The Auth0 Management APIv2 token is used to call v2 of the Auth0 Management API. This allows a specific tenant in Auth0 to call Auth0 APIv2. This APIv2 token is a JWT, and contains various scope claims, such as read:users or update:clients, and is signed with a client API key and secret for the entire tenant.

More information


Additional Reading and References

Authenticating a user

Getting User Profile info from Auth0

Getting User Profile info from other providers

Some basic user profile information from third party providers is made available in the Auth0 user profile object.

Calling the Auth0 Management APIv2

The Auth0 Management APIv2 can be called from a web application (not a Single Page Application) by embedding the application’s client id and client secret in the calls to the Auth0 Management APIv2 endpoints.

Calling the Auth0 Authentication API endpoints

The Auth0 Authentication API endpoints provide a rich set of features for authenticating users, retrieving tokens, refreshing tokens, and obtaining tokens with which to call other APIs. This API provides the /authorize, /userinfo, /tokeninfo, /delegation, and impersonation endpoints.

Calling the API of the social provider through which the user authenticated

Calling an API developed by a customer

This is best done by registering the API in Auth0 and obtaining a delegation token with which to call the API.

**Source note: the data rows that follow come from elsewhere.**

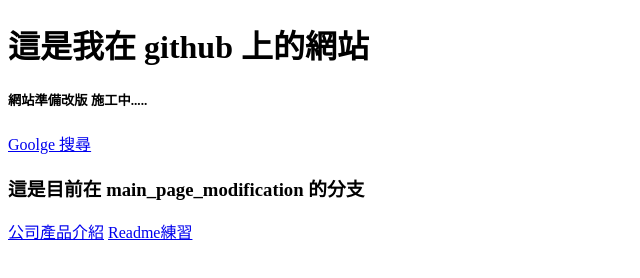
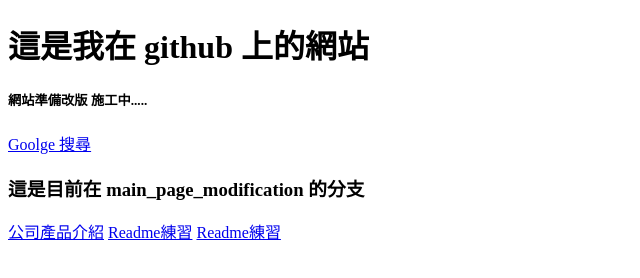
Before and after one commit to mike83106203/website, a plain HTML site: page index.html in a window 1280 px wide. Shown: the whole page, without its empty margins (0-640 px from the left). Drawn offline with Linux system fonts and the light colour scheme.

Commit message:
Update index.html
add readme column

```diff
--- a/index.html
+++ b/index.html
@@ -13,5 +13,6 @@
 
     <a href="prodct.html">公司產品介紹</a>
     <a href="Readme.html">Readme練習</a>
+    <a href="Readme.html">Readme練習</a>
 </body>
 </html>
```
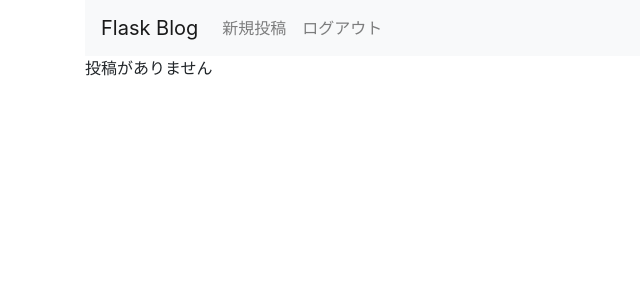
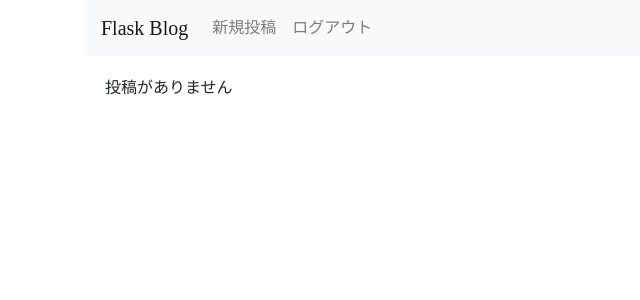
Before and after one commit to yosukeBaya4/app_flask, a Flask app: page / in a window 1280 px wide. Shown: the top 300 px of the page, without its empty margins (0-640 px from the left). Run offline with Flask 2, Linux system fonts and the light colour scheme; the visitor is signed in with stand-in values (Sample User, id 1); data that the repository does not hold is empty; some libraries are stand-ins or nearby versions; some web fonts are replaced.

Commit message:
section30 done

```diff
--- /dev/null
+++ b/flask_blog/static/style.css
@@ -0,0 +1,11 @@
+.card {
+    margin: 0.25rem;
+}
+
+.blog-body {
+    padding: 1.25em;
+}
+
+* {
+    font-family: 'Mplus 1p';
+}
--- a/flask_blog/templates/layout.html
+++ b/flask_blog/templates/layout.html
@@ -5,6 +5,8 @@
 <script src="https://code.jquery.com/jquery-3.2.1.slim.min.js"></script>
 <script src="https://cdnjs.cloudflare.com/ajax/libs/popper.js/1.12.9/umd/popper.min.js"></script>
 <script src="https://maxcdn.bootstrapcdn.com/bootstrap/4.0.0/js/bootstrap.min.js"></script>
+<link href="https://fonts.googleapis.com/earlyaccess/mplus1p.css" rel="stylesheet" type="text/css">
+<link rel=stylesheet href="{{ url_for('static', filename='style.css') }}">
 
 
 <div class="container">
```
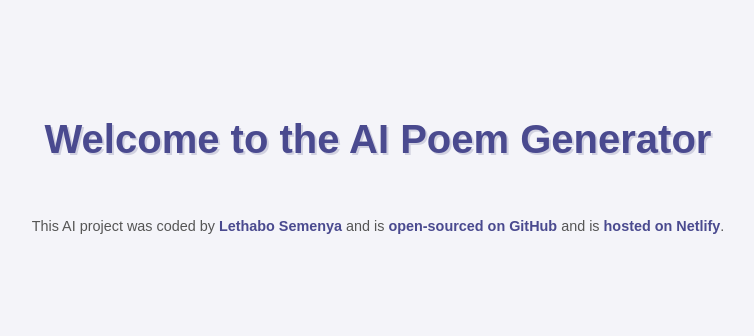
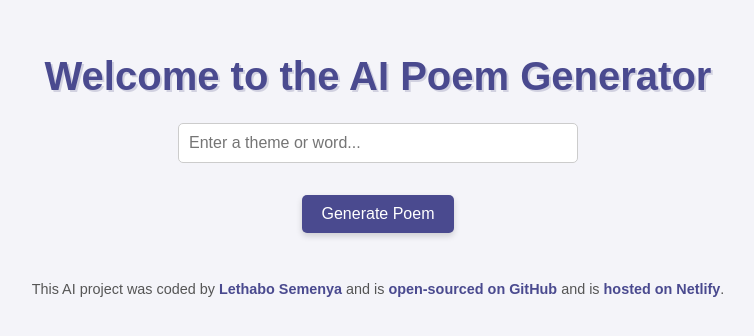
Before and after one commit to Leethabo27/ai-poems, a plain HTML site: page index.html in a window 1280 px wide. Shown: the part 238-574 px from the top of the page, without its empty margins (262-1016 px from the left). Drawn offline with Linux system fonts and the light colour scheme; files that its build step writes are made by us from their sources.

Commit message:
Update index.html

```diff
--- a/index.html
+++ b/index.html
@@ -2,11 +2,13 @@
   <head>
     <meta charset="UTF-8" />
     <meta name="viewport" content="width=device-width, initial-scale=1.0" />
+    <title>AI Poem Generator</title>
     <link rel="stylesheet" href="src/style.css" />
-    <title>AI Poem Generator</title>
   </head>
   <body>
     <h1>Welcome to the AI Poem Generator</h1>
+    <input type="text" placeholder="Enter a theme or word..." />
+    <button>Generate Poem</button>
 
     <footer>
       This AI project was coded by
@@ -23,7 +25,5 @@
         >hosted on Netlify</a
       >.
     </footer>
-
-    <script src="src/index.js"></script>
   </body>
 </html>
```
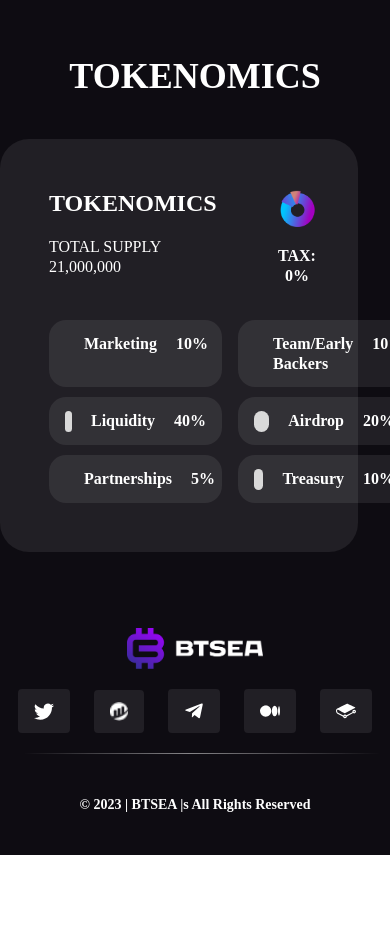
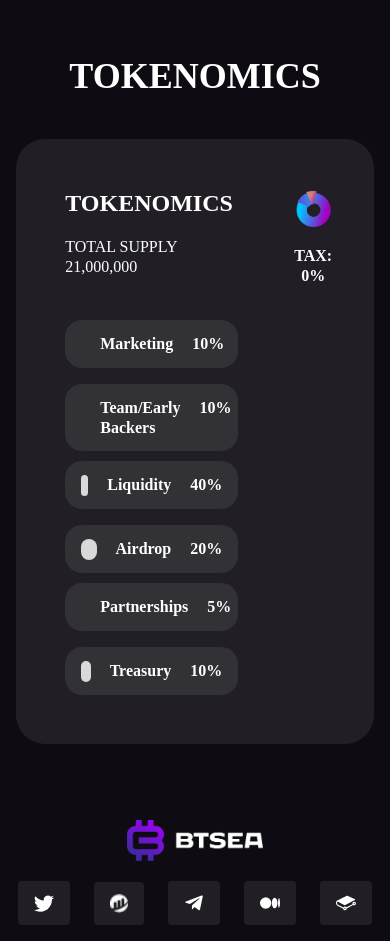
Before and after one commit to Darco786/bitseA-FRONT-END, a React (Create React App) app: page / in a window 390 px wide. Shown: the part 4360-5301 px from the top of the page. Before the commit the page ends 5215 px from the top, so only its background shows below. Built offline with nearby package versions, Linux system fonts and the light colour scheme.

Commit message:
Update Tokenomics.js

```diff
--- a/src/components/Tokenomics.js
+++ b/src/components/Tokenomics.js
@@ -9,13 +9,13 @@
                 <h1 className="text-white font-primary font-[700] text-4xl leading-[46px] text-center">TOKENOMICS </h1>
             </div>
             <div class="flex justify-center content-center my-10 flex-col-reverse sm:flex-row">
-                <div className="w-11/12 bg-gray-primary h-auto p-[49px] rounded-[29px]">
+                <div className="w-11/12 bg-gray-primary h-auto p-[49px] rounded-[29px] m-auto">
                     <div class="flex space-x-14">
                         <div className="w-8/12">
                             <h1 className="text-white font-primary font-[700] text-2xl leading-[31px]">TOKENOMICS</h1>
                             <p className="text-white font-primary font-[500] text-base leading-[20px] mt-[18px]">TOTAL SUPPLY 21,000,000</p>
                             <div className="mt-[43px] flex flex-col space-y-2.5">
-                                <div className="flex justify-between gap-4">
+                                <div className="flex justify-between gap-4 flex-col sm:flex-row">
                                 <div className="rounded-[17px] bg-gray-primary px-[16px] pt-[14px] pb-[13px] flex justify-between space-x-[19px] w-[100%]">
                                     <div className="w-[21px] h-[21px] bg-gray rounded-[8px] flex"></div>
                                     <div className="text-white font-primary font-[600] text-base leading-[20px] flex-1 mr-16">Marketing</div>
@@ -27,7 +27,7 @@
                                     <div className="text-white font-primary font-[600] text-base leading-[20px]">10%</div>
                                 </div>
                                 </div>
-                                <div className="flex justify-between gap-4">
+                                <div className="flex justify-between gap-4 flex-col sm:flex-row">
                                 <div className="rounded-[17px] bg-gray-primary px-[16px] pt-[14px] pb-[13px] flex justify-between space-x-[19px]  w-[100%]">
                                     <div className="w-[21px] h-[21px] bg-gray rounded-[8px] flex"></div>
                                     <div className="text-white font-primary font-[600] text-base leading-[20px] flex-1 mr-16">Liquidity</div>
@@ -39,7 +39,7 @@
                                     <div className="text-white font-primary font-[600] text-base leading-[20px]">20%</div>
                                 </div>
                                 </div>
-                                <div className="flex justify-between gap-4">
+                                <div className="flex justify-between gap-4 flex-col sm:flex-row">
                                 <div className="rounded-[17px] bg-gray-primary px-[16px] pt-[14px] pb-[13px] flex justify-between space-x-[19px] w-[100%]">
                                     <div className="w-[21px] h-[21px] bg-gray rounded-[8px] flex"></div>
                                     <div className="text-white font-primary font-[600] text-base leading-[20px] flex-1 mr-16">Partnerships</div>
```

Logout

Account Linking

Understanding the expiration of different token types